§ **Work request**:
All of the records below are to be copied exactly.

§ **Supplied data**:
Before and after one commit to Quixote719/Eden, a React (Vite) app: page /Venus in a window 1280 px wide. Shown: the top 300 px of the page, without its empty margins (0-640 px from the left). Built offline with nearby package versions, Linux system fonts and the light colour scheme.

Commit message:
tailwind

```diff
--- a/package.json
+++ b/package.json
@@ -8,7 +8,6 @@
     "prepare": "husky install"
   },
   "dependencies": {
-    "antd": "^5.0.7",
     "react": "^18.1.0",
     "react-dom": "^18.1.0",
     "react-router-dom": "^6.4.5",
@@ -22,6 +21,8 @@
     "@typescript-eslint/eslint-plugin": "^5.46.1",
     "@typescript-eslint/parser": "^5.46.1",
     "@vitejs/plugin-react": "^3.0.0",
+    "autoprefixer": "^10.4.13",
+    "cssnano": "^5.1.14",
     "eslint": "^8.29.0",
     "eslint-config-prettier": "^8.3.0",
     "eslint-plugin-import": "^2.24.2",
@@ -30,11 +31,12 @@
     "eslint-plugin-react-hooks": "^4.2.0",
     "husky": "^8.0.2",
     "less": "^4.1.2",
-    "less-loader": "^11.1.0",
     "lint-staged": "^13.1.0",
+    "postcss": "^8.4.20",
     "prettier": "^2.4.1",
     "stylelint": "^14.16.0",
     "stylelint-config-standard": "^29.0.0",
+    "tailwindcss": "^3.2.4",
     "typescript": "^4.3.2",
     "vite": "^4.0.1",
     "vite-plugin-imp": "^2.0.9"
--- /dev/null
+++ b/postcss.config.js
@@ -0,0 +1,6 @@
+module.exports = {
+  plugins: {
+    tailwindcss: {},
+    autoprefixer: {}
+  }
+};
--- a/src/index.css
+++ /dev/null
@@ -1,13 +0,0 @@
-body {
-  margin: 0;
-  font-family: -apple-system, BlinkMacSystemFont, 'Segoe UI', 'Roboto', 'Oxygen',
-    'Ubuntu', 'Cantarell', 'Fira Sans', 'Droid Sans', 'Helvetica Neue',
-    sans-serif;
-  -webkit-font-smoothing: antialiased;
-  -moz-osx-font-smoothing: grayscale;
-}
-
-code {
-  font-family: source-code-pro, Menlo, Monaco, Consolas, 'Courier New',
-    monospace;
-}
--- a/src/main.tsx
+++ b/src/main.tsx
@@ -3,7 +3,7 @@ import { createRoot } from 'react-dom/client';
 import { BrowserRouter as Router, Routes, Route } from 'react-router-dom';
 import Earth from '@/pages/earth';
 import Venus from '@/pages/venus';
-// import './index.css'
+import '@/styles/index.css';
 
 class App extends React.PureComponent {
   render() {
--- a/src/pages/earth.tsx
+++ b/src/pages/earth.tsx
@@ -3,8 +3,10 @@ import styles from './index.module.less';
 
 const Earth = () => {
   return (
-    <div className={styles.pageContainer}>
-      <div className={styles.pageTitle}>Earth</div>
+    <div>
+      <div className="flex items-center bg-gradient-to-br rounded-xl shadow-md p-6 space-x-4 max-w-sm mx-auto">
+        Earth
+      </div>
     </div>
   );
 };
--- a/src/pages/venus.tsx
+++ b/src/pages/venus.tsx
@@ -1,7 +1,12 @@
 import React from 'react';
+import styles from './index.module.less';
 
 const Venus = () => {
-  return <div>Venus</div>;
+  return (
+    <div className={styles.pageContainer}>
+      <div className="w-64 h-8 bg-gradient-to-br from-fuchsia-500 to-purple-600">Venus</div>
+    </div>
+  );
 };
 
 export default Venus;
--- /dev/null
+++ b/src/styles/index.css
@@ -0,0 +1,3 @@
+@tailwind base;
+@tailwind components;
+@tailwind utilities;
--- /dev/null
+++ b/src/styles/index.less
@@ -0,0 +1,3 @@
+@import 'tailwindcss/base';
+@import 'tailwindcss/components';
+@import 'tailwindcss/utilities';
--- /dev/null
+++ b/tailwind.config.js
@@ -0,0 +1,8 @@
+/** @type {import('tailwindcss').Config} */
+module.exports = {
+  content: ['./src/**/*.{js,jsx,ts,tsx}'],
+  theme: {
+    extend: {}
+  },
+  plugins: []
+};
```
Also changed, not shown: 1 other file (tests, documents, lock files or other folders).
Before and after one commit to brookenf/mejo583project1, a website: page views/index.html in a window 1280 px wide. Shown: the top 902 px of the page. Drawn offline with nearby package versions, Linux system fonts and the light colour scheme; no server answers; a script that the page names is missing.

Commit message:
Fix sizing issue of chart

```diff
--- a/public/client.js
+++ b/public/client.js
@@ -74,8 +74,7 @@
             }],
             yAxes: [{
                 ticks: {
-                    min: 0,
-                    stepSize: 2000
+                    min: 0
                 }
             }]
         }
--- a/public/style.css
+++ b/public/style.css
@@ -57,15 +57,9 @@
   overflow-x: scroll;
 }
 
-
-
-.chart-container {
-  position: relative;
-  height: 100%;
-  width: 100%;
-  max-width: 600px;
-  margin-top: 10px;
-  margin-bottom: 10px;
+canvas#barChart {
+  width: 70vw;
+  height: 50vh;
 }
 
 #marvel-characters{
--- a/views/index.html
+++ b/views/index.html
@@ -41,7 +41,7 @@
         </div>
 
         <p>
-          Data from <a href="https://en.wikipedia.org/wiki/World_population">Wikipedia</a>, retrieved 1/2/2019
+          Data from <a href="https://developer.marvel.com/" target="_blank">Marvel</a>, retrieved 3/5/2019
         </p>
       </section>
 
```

§ **Reply to the task**:
Before and after one commit to Quixote719/Eden, a React (Vite) app: page /Venus in a window 1280 px wide. Shown: the top 300 px of the page, without its empty margins (0-640 px from the left). Built offline with nearby package versions, Linux system fonts and the light colour scheme.

Commit message:
tailwind

```diff
--- a/package.json
+++ b/package.json
@@ -8,7 +8,6 @@
     "prepare": "husky install"
   },
   "dependencies": {
-    "antd": "^5.0.7",
     "react": "^18.1.0",
     "react-dom": "^18.1.0",
     "react-router-dom": "^6.4.5",
@@ -22,6 +21,8 @@
     "@typescript-eslint/eslint-plugin": "^5.46.1",
     "@typescript-eslint/parser": "^5.46.1",
     "@vitejs/plugin-react": "^3.0.0",
+    "autoprefixer": "^10.4.13",
+    "cssnano": "^5.1.14",
     "eslint": "^8.29.0",
     "eslint-config-prettier": "^8.3.0",
     "eslint-plugin-import": "^2.24.2",
@@ -30,11 +31,12 @@
     "eslint-plugin-react-hooks": "^4.2.0",
     "husky": "^8.0.2",
     "less": "^4.1.2",
-    "less-loader": "^11.1.0",
     "lint-staged": "^13.1.0",
+    "postcss": "^8.4.20",
     "prettier": "^2.4.1",
     "stylelint": "^14.16.0",
     "stylelint-config-standard": "^29.0.0",
+    "tailwindcss": "^3.2.4",
     "typescript": "^4.3.2",
     "vite": "^4.0.1",
     "vite-plugin-imp": "^2.0.9"
--- /dev/null
+++ b/postcss.config.js
@@ -0,0 +1,6 @@
+module.exports = {
+  plugins: {
+    tailwindcss: {},
+    autoprefixer: {}
+  }
+};
--- a/src/index.css
+++ /dev/null
@@ -1,13 +0,0 @@
-body {
-  margin: 0;
-  font-family: -apple-system, BlinkMacSystemFont, 'Segoe UI', 'Roboto', 'Oxygen',
-    'Ubuntu', 'Cantarell', 'Fira Sans', 'Droid Sans', 'Helvetica Neue',
-    sans-serif;
-  -webkit-font-smoothing: antialiased;
-  -moz-osx-font-smoothing: grayscale;
-}
-
-code {
-  font-family: source-code-pro, Menlo, Monaco, Consolas, 'Courier New',
-    monospace;
-}
--- a/src/main.tsx
+++ b/src/main.tsx
@@ -3,7 +3,7 @@ import { createRoot } from 'react-dom/client';
 import { BrowserRouter as Router, Routes, Route } from 'react-router-dom';
 import Earth from '@/pages/earth';
 import Venus from '@/pages/venus';
-// import './index.css'
+import '@/styles/index.css';
 
 class App extends React.PureComponent {
   render() {
--- a/src/pages/earth.tsx
+++ b/src/pages/earth.tsx
@@ -3,8 +3,10 @@ import styles from './index.module.less';
 
 const Earth = () => {
   return (
-    <div className={styles.pageContainer}>
-      <div className={styles.pageTitle}>Earth</div>
+    <div>
+      <div className="flex items-center bg-gradient-to-br rounded-xl shadow-md p-6 space-x-4 max-w-sm mx-auto">
+        Earth
+      </div>
     </div>
   );
 };
--- a/src/pages/venus.tsx
+++ b/src/pages/venus.tsx
@@ -1,7 +1,12 @@
 import React from 'react';
+import styles from './index.module.less';
 
 const Venus = () => {
-  return <div>Venus</div>;
+  return (
+    <div className={styles.pageContainer}>
+      <div className="w-64 h-8 bg-gradient-to-br from-fuchsia-500 to-purple-600">Venus</div>
+    </div>
+  );
 };
 
 export default Venus;
--- /dev/null
+++ b/src/styles/index.css
@@ -0,0 +1,3 @@
+@tailwind base;
+@tailwind components;
+@tailwind utilities;
--- /dev/null
+++ b/src/styles/index.less
@@ -0,0 +1,3 @@
+@import 'tailwindcss/base';
+@import 'tailwindcss/components';
+@import 'tailwindcss/utilities';
--- /dev/null
+++ b/tailwind.config.js
@@ -0,0 +1,8 @@
+/** @type {import('tailwindcss').Config} */
+module.exports = {
+  content: ['./src/**/*.{js,jsx,ts,tsx}'],
+  theme: {
+    extend: {}
+  },
+  plugins: []
+};
```
Also changed, not shown: 1 other file (tests, documents, lock files or other folders).
Before and after one commit to brookenf/mejo583project1, a website: page views/index.html in a window 1280 px wide. Shown: the top 902 px of the page. Drawn offline with nearby package versions, Linux system fonts and the light colour scheme; no server answers; a script that the page names is missing.

Commit message:
Fix sizing issue of chart

```diff
--- a/public/client.js
+++ b/public/client.js
@@ -74,8 +74,7 @@
             }],
             yAxes: [{
                 ticks: {
-                    min: 0,
-                    stepSize: 2000
+                    min: 0
                 }
             }]
         }
--- a/public/style.css
+++ b/public/style.css
@@ -57,15 +57,9 @@
   overflow-x: scroll;
 }
 
-
-
-.chart-container {
-  position: relative;
-  height: 100%;
-  width: 100%;
-  max-width: 600px;
-  margin-top: 10px;
-  margin-bottom: 10px;
+canvas#barChart {
+  width: 70vw;
+  height: 50vh;
 }
 
 #marvel-characters{
--- a/views/index.html
+++ b/views/index.html
@@ -41,7 +41,7 @@
         </div>
 
         <p>
-          Data from <a href="https://en.wikipedia.org/wiki/World_population">Wikipedia</a>, retrieved 1/2/2019
+          Data from <a href="https://developer.marvel.com/" target="_blank">Marvel</a>, retrieved 3/5/2019
         </p>
       </section>
 
```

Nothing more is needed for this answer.